**REQUIRED WORK**
Faithfully repeat each entry below, minus the pictures.

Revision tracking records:
-- Opening Marker --
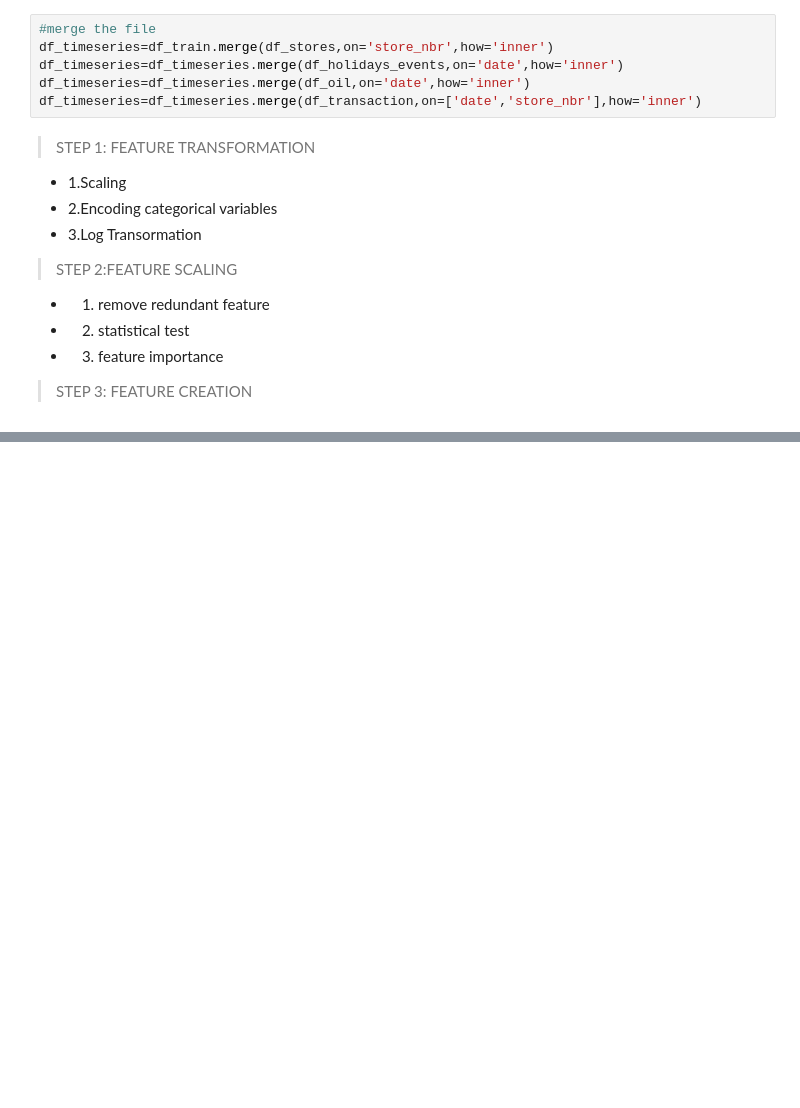
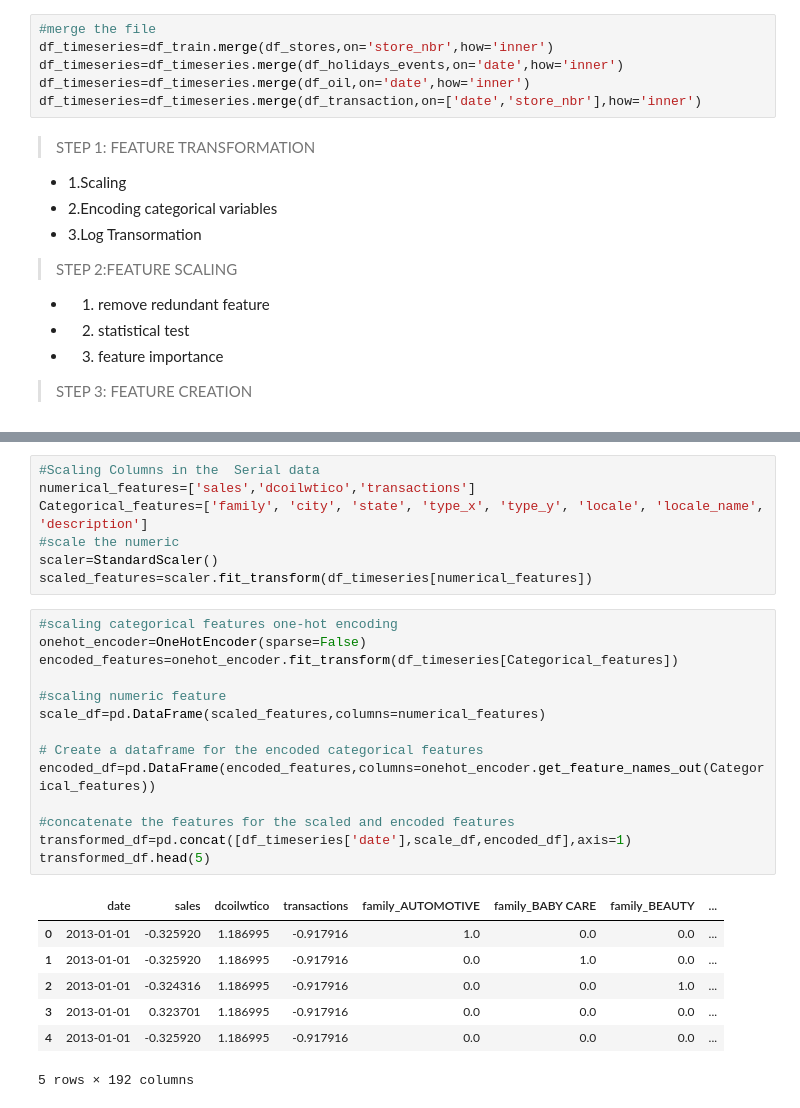
Before and after one commit to valentinewawira-o/Quantitative-Model, a Jupyter notebook: quantitative_model.ipynb, the cells around one changed output, grey strips where cells are left out. Cells and saved outputs as stored; diff of their text form; blank space fills up the shorter version.

```diff
--- a/quantitative_model.ipynb
+++ b/quantitative_model.ipynb
@@ -539,0 +566,29 @@ df_timeseries=df_timeseries.merge(df_transaction,on=['date','store_nbr'],how='in
+# %%
+#Scaling Columns in the  Serial data
+numerical_features=['sales','dcoilwtico','transactions']
+Categorical_features=['family', 'city', 'state', 'type_x', 'type_y', 'locale', 'locale_name', 'description']
+#scale the numeric
+scaler=StandardScaler()
+scaled_features=scaler.fit_transform(df_timeseries[numerical_features])
+# %%
+#scaling categorical features one-hot encoding
+onehot_encoder=OneHotEncoder(sparse=False)
+encoded_features=onehot_encoder.fit_transform(df_timeseries[Categorical_features])
+
+#scaling numeric feature
+scale_df=pd.DataFrame(scaled_features,columns=numerical_features)
+
+# Create a dataframe for the encoded categorical features
+encoded_df=pd.DataFrame(encoded_features,columns=onehot_encoder.get_feature_names_out(Categorical_features))
+
+#concatenate the features for the scaled and encoded features
+transformed_df=pd.concat([df_timeseries['date'],scale_df,encoded_df],axis=1)
+transformed_df.head(5)
+# %% [output]
+|  | date | sales | dcoilwtico | transactions | family_AUTOMOTIVE | family_BABY CARE | family_BEAUTY | ... |
+| 0 | 2013-01-01 | -0.325920 | 1.186995 | -0.917916 | 1.0 | 0.0 | 0.0 | ... |
+| 1 | 2013-01-01 | -0.325920 | 1.186995 | -0.917916 | 0.0 | 1.0 | 0.0 | ... |
+| 2 | 2013-01-01 | -0.324316 | 1.186995 | -0.917916 | 0.0 | 0.0 | 1.0 | ... |
+| 3 | 2013-01-01 | 0.323701 | 1.186995 | -0.917916 | 0.0 | 0.0 | 0.0 | ... |
+| 4 | 2013-01-01 | -0.325920 | 1.186995 | -0.917916 | 0.0 | 0.0 | 0.0 | ... |
+5 rows × 192 columns
```
Also changed, not shown: parts of 13 cells of this notebook.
-- Closing Marker --
**EXERCISE ANSWER**
Before and after one commit to valentinewawira-o/Quantitative-Model, a Jupyter notebook: quantitative_model.ipynb, the cells around one changed output, grey strips where cells are left out. Cells and saved outputs as stored; diff of their text form; blank space fills up the shorter version.

```diff
--- a/quantitative_model.ipynb
+++ b/quantitative_model.ipynb
@@ -539,0 +566,29 @@ df_timeseries=df_timeseries.merge(df_transaction,on=['date','store_nbr'],how='in
+# %%
+#Scaling Columns in the  Serial data
+numerical_features=['sales','dcoilwtico','transactions']
+Categorical_features=['family', 'city', 'state', 'type_x', 'type_y', 'locale', 'locale_name', 'description']
+#scale the numeric
+scaler=StandardScaler()
+scaled_features=scaler.fit_transform(df_timeseries[numerical_features])
+# %%
+#scaling categorical features one-hot encoding
+onehot_encoder=OneHotEncoder(sparse=False)
+encoded_features=onehot_encoder.fit_transform(df_timeseries[Categorical_features])
+
+#scaling numeric feature
+scale_df=pd.DataFrame(scaled_features,columns=numerical_features)
+
+# Create a dataframe for the encoded categorical features
+encoded_df=pd.DataFrame(encoded_features,columns=onehot_encoder.get_feature_names_out(Categorical_features))
+
+#concatenate the features for the scaled and encoded features
+transformed_df=pd.concat([df_timeseries['date'],scale_df,encoded_df],axis=1)
+transformed_df.head(5)
+# %% [output]
+|  | date | sales | dcoilwtico | transactions | family_AUTOMOTIVE | family_BABY CARE | family_BEAUTY | ... |
+| 0 | 2013-01-01 | -0.325920 | 1.186995 | -0.917916 | 1.0 | 0.0 | 0.0 | ... |
+| 1 | 2013-01-01 | -0.325920 | 1.186995 | -0.917916 | 0.0 | 1.0 | 0.0 | ... |
+| 2 | 2013-01-01 | -0.324316 | 1.186995 | -0.917916 | 0.0 | 0.0 | 1.0 | ... |
+| 3 | 2013-01-01 | 0.323701 | 1.186995 | -0.917916 | 0.0 | 0.0 | 0.0 | ... |
+| 4 | 2013-01-01 | -0.325920 | 1.186995 | -0.917916 | 0.0 | 0.0 | 0.0 | ... |
+5 rows × 192 columns
```
Also changed, not shown: parts of 13 cells of this notebook.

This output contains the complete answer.